● **Exercise description**:
Please read the records below and return each line holding the string "label".

● **Task data**:
┄┄┄┄┄┄
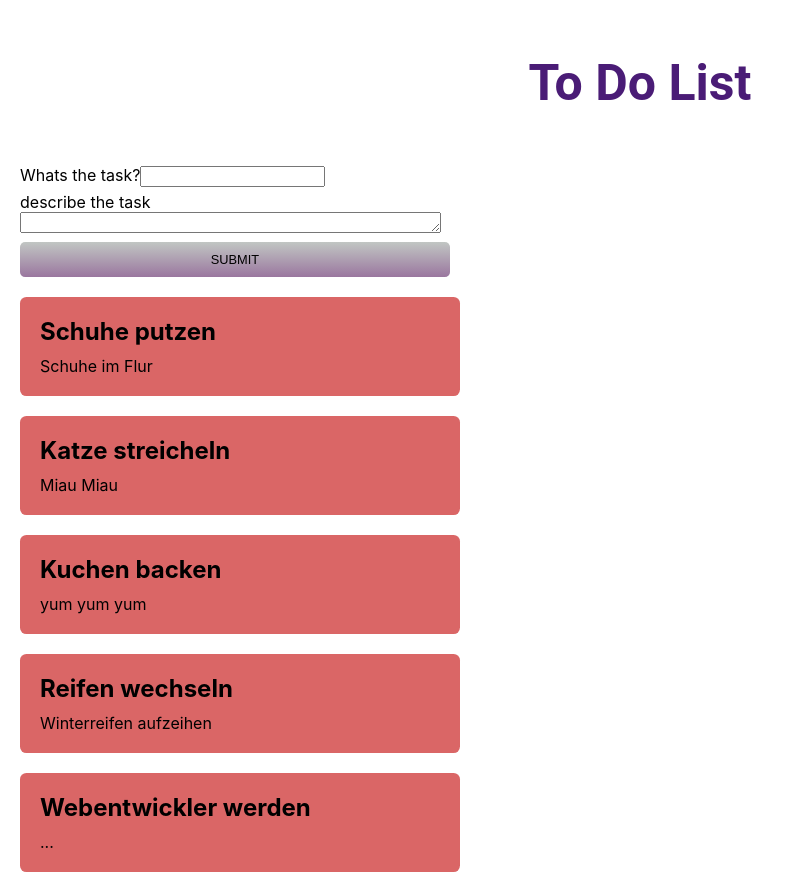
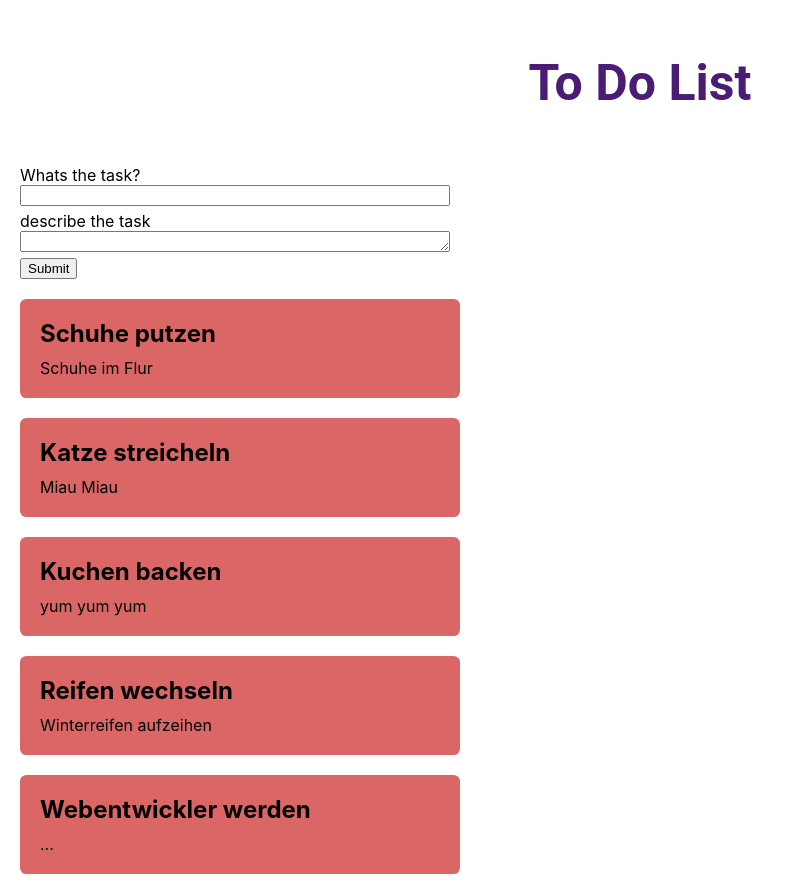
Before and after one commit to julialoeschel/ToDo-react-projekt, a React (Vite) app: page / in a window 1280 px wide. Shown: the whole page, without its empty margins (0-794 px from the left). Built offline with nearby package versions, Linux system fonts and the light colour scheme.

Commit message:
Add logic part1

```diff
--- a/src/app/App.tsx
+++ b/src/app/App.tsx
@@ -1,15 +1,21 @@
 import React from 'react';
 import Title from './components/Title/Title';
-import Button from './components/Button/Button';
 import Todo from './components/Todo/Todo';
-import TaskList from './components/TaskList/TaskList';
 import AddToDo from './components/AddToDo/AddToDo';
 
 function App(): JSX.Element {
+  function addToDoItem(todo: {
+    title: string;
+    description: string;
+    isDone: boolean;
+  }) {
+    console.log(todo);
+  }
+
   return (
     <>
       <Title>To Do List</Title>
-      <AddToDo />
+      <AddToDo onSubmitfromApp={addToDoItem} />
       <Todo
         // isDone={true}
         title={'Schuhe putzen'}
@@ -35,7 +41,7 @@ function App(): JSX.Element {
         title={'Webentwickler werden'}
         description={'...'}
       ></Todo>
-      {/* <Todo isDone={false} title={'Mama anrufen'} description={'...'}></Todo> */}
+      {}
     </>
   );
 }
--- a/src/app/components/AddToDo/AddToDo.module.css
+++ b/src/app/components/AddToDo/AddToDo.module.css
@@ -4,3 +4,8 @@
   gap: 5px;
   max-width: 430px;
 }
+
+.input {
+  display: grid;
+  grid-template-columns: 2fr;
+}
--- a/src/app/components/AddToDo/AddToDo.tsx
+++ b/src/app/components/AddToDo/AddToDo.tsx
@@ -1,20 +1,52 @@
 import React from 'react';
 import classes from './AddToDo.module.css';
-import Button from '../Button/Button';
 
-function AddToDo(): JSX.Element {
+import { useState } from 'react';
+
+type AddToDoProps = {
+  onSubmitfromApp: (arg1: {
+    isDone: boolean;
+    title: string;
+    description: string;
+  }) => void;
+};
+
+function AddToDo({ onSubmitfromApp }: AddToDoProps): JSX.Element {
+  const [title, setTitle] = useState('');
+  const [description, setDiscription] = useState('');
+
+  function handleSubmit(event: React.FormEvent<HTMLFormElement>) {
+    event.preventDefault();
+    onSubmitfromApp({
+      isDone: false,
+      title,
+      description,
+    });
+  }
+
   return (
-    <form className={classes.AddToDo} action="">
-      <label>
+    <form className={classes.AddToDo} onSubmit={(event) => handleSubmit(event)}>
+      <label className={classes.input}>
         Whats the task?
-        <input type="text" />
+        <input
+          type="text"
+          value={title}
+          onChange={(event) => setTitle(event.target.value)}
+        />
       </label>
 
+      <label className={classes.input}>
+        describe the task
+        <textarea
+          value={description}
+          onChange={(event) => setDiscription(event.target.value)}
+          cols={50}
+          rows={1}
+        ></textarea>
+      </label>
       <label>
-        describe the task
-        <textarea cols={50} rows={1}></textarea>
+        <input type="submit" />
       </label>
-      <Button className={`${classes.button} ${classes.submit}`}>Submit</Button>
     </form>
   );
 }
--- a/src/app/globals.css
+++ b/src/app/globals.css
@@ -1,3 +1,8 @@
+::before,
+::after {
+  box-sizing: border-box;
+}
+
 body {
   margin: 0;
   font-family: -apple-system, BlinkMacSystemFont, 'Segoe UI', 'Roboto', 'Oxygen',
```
┄┄┄┄┄┄
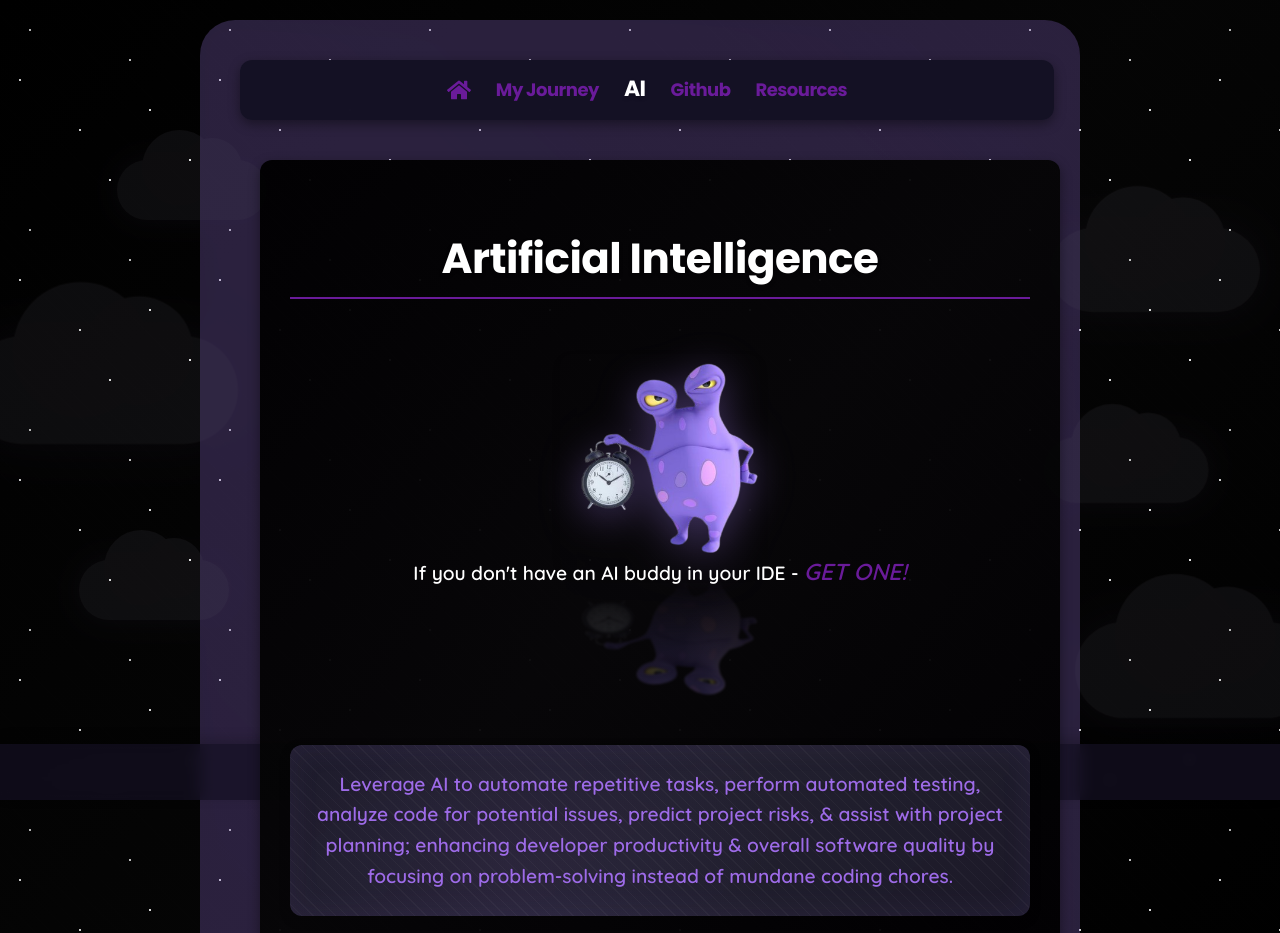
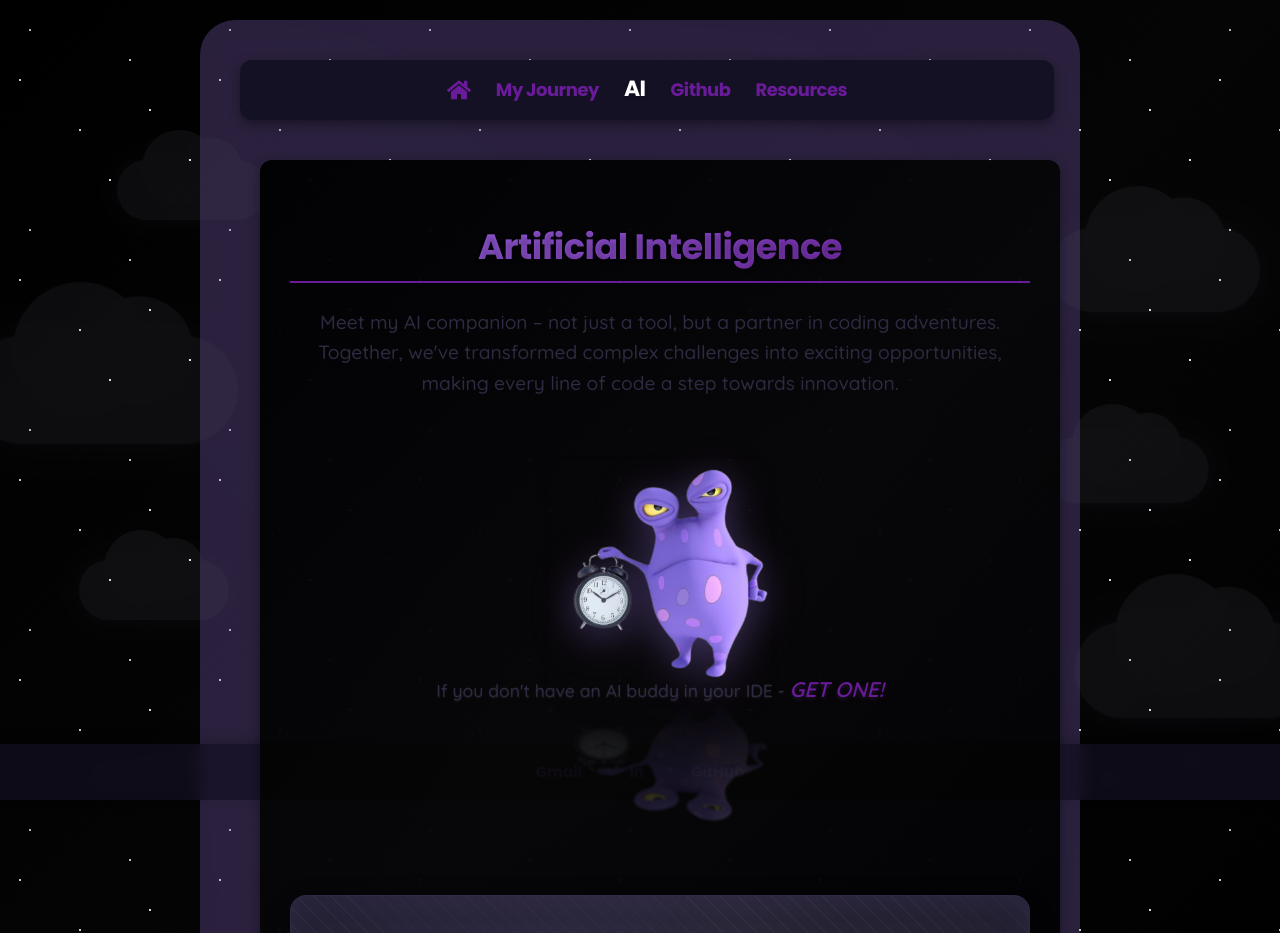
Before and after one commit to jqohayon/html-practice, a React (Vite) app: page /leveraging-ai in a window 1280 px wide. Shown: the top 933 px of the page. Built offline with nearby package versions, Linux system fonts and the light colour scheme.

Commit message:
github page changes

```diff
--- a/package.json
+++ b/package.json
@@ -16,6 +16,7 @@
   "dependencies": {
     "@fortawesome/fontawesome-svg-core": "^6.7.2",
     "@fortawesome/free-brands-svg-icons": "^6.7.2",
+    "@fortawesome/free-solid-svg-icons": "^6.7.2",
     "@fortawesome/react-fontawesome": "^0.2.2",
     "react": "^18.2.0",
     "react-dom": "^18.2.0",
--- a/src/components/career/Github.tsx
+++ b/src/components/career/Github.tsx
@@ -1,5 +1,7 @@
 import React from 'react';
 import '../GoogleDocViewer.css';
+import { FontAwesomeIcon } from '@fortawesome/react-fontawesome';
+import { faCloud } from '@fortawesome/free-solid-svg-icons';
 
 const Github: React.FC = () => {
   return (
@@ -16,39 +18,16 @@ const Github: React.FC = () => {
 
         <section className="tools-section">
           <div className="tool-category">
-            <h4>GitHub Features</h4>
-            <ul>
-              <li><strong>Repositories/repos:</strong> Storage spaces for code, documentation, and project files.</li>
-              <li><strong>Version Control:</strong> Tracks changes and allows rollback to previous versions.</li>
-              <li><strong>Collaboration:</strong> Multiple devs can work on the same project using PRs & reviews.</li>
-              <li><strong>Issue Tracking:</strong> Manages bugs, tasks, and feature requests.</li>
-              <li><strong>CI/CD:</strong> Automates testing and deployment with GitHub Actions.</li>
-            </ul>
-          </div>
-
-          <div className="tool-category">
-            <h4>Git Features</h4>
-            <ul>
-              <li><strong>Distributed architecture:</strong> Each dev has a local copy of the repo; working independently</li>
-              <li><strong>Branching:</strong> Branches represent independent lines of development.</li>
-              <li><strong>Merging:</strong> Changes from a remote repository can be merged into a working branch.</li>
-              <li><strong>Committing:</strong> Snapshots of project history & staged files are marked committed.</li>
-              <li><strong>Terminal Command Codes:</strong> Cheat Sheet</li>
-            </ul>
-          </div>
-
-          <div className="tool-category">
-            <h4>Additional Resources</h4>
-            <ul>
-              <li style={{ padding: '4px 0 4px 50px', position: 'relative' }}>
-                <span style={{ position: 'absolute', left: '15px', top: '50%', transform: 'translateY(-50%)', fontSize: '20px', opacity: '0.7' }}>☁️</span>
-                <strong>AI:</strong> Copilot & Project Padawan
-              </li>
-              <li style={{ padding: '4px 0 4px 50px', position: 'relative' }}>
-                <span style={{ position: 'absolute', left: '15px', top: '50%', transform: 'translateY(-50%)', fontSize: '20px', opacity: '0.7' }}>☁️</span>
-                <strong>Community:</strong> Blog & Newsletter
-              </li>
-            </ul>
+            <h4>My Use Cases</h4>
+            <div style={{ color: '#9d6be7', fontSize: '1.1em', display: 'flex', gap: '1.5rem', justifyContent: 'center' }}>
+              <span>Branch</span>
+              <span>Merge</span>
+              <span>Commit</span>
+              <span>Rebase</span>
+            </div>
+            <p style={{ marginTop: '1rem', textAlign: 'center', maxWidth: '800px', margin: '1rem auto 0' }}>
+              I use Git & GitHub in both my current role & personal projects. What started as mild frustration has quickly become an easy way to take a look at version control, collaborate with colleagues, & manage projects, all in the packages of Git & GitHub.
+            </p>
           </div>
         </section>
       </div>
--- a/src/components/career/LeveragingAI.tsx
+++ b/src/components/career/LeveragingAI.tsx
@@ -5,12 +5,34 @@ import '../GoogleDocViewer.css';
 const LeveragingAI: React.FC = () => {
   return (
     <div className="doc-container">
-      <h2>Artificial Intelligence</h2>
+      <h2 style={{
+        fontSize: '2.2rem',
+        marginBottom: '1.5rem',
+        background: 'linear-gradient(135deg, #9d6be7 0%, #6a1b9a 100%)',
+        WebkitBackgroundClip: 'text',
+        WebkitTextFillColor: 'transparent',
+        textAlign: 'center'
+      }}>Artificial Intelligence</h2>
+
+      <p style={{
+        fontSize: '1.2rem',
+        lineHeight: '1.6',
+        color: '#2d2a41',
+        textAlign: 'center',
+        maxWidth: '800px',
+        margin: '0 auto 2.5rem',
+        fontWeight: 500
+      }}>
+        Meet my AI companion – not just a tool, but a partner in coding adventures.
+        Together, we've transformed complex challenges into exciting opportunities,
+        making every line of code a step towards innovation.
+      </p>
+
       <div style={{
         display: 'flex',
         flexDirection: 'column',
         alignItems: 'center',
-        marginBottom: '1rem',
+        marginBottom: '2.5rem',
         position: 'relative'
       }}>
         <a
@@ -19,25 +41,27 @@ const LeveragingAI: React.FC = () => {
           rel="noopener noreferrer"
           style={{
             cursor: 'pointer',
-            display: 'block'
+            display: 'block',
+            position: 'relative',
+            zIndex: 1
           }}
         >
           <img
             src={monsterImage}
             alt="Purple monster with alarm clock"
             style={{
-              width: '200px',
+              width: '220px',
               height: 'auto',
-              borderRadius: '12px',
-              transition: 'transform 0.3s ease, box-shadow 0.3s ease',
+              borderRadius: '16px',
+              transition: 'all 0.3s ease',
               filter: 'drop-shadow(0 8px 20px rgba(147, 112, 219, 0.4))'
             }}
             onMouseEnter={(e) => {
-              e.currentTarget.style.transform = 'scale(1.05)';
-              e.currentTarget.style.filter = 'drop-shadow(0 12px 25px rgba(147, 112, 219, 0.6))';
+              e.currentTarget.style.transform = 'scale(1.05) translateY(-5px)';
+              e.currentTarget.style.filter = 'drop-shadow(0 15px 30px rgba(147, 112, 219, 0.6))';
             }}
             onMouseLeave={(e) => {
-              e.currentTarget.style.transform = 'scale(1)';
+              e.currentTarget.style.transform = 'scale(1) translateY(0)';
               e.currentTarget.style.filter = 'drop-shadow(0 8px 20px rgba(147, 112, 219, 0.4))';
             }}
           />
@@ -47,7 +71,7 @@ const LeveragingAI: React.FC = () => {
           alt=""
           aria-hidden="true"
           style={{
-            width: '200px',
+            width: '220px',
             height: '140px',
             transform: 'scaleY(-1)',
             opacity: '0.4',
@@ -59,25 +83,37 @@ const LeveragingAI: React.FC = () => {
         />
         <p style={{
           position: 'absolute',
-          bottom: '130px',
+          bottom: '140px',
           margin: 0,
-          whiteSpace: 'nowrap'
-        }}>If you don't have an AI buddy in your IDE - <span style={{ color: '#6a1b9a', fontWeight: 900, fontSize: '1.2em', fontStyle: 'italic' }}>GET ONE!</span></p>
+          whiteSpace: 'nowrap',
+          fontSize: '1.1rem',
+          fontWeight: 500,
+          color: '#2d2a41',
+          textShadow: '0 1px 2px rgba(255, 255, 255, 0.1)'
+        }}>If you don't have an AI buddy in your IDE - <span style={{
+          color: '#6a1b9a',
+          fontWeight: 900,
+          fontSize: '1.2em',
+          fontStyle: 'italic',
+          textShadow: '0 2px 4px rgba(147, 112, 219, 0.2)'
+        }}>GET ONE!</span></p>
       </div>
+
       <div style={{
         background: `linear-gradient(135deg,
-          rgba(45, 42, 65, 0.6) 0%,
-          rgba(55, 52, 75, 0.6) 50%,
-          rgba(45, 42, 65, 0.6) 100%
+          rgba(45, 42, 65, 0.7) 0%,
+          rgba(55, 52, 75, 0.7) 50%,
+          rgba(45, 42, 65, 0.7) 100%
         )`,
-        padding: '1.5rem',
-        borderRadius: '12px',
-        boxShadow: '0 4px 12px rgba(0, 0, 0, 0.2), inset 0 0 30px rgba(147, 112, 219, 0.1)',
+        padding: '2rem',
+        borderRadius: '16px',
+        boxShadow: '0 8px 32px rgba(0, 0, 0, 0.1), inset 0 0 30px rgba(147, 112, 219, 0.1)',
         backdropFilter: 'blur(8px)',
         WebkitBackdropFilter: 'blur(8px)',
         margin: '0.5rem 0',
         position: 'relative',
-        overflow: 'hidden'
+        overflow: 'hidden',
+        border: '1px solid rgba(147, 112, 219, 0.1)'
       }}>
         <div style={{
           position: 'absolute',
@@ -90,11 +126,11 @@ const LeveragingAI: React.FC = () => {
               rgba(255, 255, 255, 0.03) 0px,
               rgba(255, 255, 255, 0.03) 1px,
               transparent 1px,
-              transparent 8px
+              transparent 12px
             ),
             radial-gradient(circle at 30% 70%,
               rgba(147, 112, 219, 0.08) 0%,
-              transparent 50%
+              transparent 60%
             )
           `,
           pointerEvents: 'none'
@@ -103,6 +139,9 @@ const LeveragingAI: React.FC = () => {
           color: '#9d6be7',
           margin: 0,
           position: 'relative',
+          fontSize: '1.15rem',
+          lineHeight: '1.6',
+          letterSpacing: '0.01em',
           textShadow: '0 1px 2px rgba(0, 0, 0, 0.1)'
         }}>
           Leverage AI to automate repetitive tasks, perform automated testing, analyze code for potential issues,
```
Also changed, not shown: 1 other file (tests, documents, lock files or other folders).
┄┄┄┄┄┄
● **Solution for this task**:
-      <label>
+      <label className={classes.input}>
       </label>
+      <label className={classes.input}>
+      </label>
       <label>
       </label>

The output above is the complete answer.